* Prompt
The entries must be set down again word for word; no pictures belong in the copy.

(Change detection data)
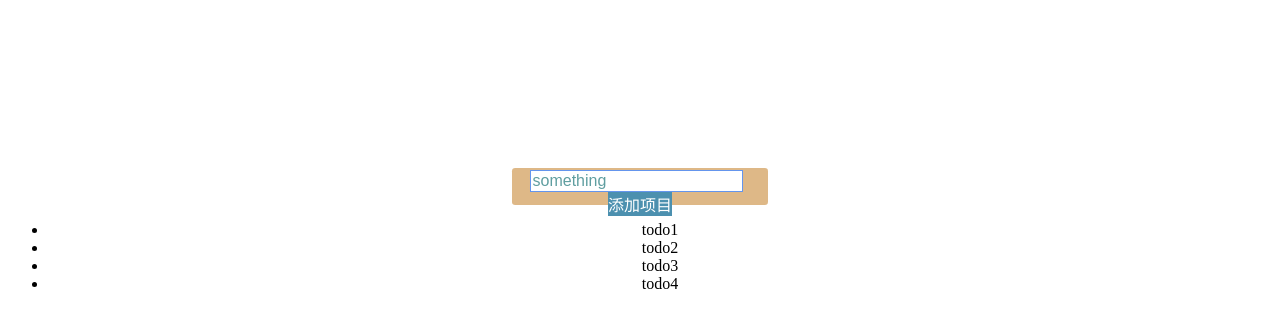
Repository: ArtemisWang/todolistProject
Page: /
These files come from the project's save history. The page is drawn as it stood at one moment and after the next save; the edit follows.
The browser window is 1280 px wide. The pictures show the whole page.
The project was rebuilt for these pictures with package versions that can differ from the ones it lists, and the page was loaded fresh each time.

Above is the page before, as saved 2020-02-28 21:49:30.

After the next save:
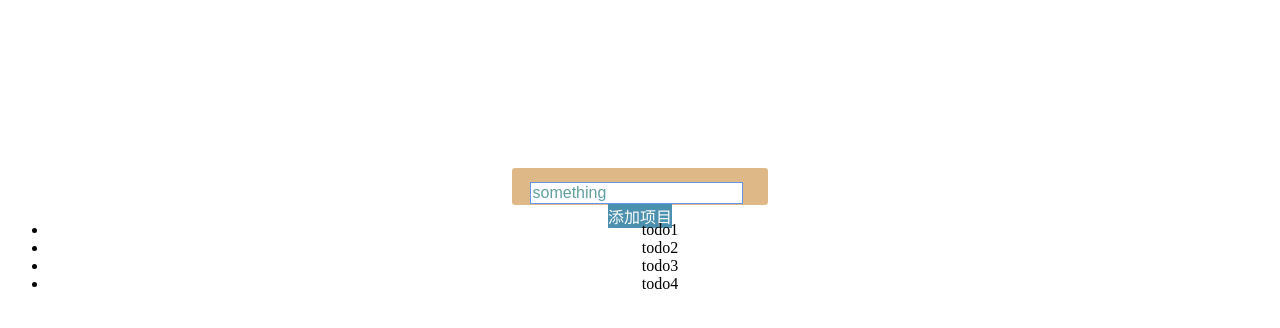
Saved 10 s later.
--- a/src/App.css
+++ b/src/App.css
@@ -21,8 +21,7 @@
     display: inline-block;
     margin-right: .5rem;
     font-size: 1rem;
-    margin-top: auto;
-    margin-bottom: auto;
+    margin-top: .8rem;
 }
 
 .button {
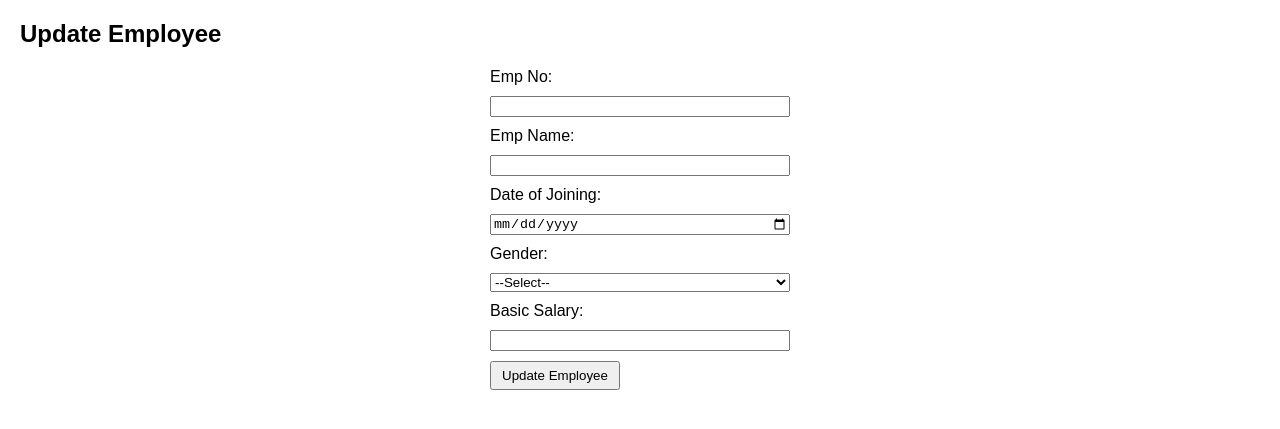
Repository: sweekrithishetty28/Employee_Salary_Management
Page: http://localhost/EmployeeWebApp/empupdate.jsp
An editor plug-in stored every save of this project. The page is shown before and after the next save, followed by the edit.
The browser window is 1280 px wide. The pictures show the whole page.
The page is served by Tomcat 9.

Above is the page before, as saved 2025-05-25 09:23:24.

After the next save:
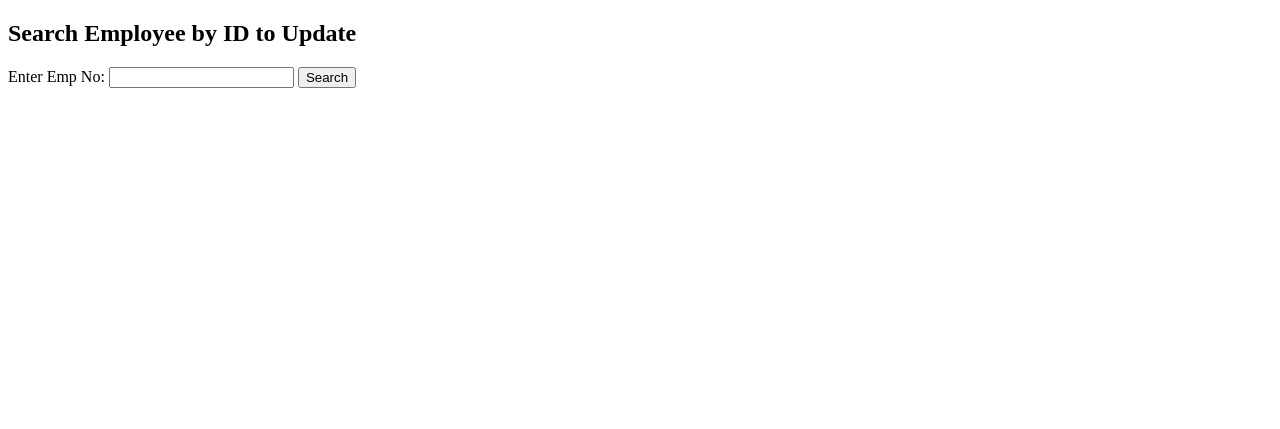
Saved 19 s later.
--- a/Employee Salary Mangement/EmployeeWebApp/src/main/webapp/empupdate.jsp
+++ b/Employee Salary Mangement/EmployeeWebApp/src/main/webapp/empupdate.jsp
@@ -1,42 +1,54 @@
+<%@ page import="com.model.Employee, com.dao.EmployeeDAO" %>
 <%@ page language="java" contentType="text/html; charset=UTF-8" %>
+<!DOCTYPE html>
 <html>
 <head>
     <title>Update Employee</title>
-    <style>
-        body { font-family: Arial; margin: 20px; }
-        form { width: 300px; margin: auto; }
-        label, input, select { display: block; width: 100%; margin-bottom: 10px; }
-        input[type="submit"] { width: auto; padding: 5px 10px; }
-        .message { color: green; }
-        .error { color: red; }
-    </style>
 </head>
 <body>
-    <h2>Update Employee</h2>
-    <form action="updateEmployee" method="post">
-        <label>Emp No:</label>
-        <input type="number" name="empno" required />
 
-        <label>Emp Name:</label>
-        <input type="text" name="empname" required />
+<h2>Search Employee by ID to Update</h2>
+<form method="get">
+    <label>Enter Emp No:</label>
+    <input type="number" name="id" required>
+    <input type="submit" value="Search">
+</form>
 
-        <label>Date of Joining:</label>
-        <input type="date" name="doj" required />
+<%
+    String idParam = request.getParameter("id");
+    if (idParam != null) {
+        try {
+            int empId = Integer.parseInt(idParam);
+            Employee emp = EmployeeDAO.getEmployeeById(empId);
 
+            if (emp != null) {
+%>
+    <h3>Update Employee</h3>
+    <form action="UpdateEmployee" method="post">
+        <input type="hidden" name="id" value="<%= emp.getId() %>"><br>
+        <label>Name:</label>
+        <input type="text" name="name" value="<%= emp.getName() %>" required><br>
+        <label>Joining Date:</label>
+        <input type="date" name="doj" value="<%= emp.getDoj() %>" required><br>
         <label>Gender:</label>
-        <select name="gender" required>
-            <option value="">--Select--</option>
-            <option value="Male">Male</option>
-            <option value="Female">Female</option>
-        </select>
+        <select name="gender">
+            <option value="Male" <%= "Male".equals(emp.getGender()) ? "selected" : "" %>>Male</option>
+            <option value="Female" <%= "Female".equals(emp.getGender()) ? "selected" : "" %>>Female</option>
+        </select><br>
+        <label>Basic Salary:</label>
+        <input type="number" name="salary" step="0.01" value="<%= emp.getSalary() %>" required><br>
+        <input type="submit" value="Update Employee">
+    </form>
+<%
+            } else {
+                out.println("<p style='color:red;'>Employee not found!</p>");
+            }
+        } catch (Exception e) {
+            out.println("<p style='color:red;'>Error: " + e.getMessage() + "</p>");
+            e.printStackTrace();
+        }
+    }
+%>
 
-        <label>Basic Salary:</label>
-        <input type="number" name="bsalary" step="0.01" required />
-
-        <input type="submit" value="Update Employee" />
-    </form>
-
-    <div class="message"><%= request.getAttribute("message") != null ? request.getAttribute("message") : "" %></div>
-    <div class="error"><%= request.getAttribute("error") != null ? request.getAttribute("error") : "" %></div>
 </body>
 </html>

* Final answer
Repository: ArtemisWang/todolistProject
Page: /
These files come from the project's save history. The page is drawn as it stood at one moment and after the next save; the edit follows.
The browser window is 1280 px wide. The pictures show the whole page.
The project was rebuilt for these pictures with package versions that can differ from the ones it lists, and the page was loaded fresh each time.

Above is the page before, as saved 2020-02-28 21:49:30.

After the next save:
Saved 10 s later.
--- a/src/App.css
+++ b/src/App.css
@@ -21,8 +21,7 @@
     display: inline-block;
     margin-right: .5rem;
     font-size: 1rem;
-    margin-top: auto;
-    margin-bottom: auto;
+    margin-top: .8rem;
 }
 
 .button {
Repository: sweekrithishetty28/Employee_Salary_Management
Page: http://localhost/EmployeeWebApp/empupdate.jsp
An editor plug-in stored every save of this project. The page is shown before and after the next save, followed by the edit.
The browser window is 1280 px wide. The pictures show the whole page.
The page is served by Tomcat 9.

Above is the page before, as saved 2025-05-25 09:23:24.

After the next save:
Saved 19 s later.
--- a/Employee Salary Mangement/EmployeeWebApp/src/main/webapp/empupdate.jsp
+++ b/Employee Salary Mangement/EmployeeWebApp/src/main/webapp/empupdate.jsp
@@ -1,42 +1,54 @@
+<%@ page import="com.model.Employee, com.dao.EmployeeDAO" %>
 <%@ page language="java" contentType="text/html; charset=UTF-8" %>
+<!DOCTYPE html>
 <html>
 <head>
     <title>Update Employee</title>
-    <style>
-        body { font-family: Arial; margin: 20px; }
-        form { width: 300px; margin: auto; }
-        label, input, select { display: block; width: 100%; margin-bottom: 10px; }
-        input[type="submit"] { width: auto; padding: 5px 10px; }
-        .message { color: green; }
-        .error { color: red; }
-    </style>
 </head>
 <body>
-    <h2>Update Employee</h2>
-    <form action="updateEmployee" method="post">
-        <label>Emp No:</label>
-        <input type="number" name="empno" required />
 
-        <label>Emp Name:</label>
-        <input type="text" name="empname" required />
+<h2>Search Employee by ID to Update</h2>
+<form method="get">
+    <label>Enter Emp No:</label>
+    <input type="number" name="id" required>
+    <input type="submit" value="Search">
+</form>
 
-        <label>Date of Joining:</label>
-        <input type="date" name="doj" required />
+<%
+    String idParam = request.getParameter("id");
+    if (idParam != null) {
+        try {
+            int empId = Integer.parseInt(idParam);
+            Employee emp = EmployeeDAO.getEmployeeById(empId);
 
+            if (emp != null) {
+%>
+    <h3>Update Employee</h3>
+    <form action="UpdateEmployee" method="post">
+        <input type="hidden" name="id" value="<%= emp.getId() %>"><br>
+        <label>Name:</label>
+        <input type="text" name="name" value="<%= emp.getName() %>" required><br>
+        <label>Joining Date:</label>
+        <input type="date" name="doj" value="<%= emp.getDoj() %>" required><br>
         <label>Gender:</label>
-        <select name="gender" required>
-            <option value="">--Select--</option>
-            <option value="Male">Male</option>
-            <option value="Female">Female</option>
-        </select>
+        <select name="gender">
+            <option value="Male" <%= "Male".equals(emp.getGender()) ? "selected" : "" %>>Male</option>
+            <option value="Female" <%= "Female".equals(emp.getGender()) ? "selected" : "" %>>Female</option>
+        </select><br>
+        <label>Basic Salary:</label>
+        <input type="number" name="salary" step="0.01" value="<%= emp.getSalary() %>" required><br>
+        <input type="submit" value="Update Employee">
+    </form>
+<%
+            } else {
+                out.println("<p style='color:red;'>Employee not found!</p>");
+            }
+        } catch (Exception e) {
+            out.println("<p style='color:red;'>Error: " + e.getMessage() + "</p>");
+            e.printStackTrace();
+        }
+    }
+%>
 
-        <label>Basic Salary:</label>
-        <input type="number" name="bsalary" step="0.01" required />
-
-        <input type="submit" value="Update Employee" />
-    </form>
-
-    <div class="message"><%= request.getAttribute("message") != null ? request.getAttribute("message") : "" %></div>
-    <div class="error"><%= request.getAttribute("error") != null ? request.getAttribute("error") : "" %></div>
 </body>
 </html>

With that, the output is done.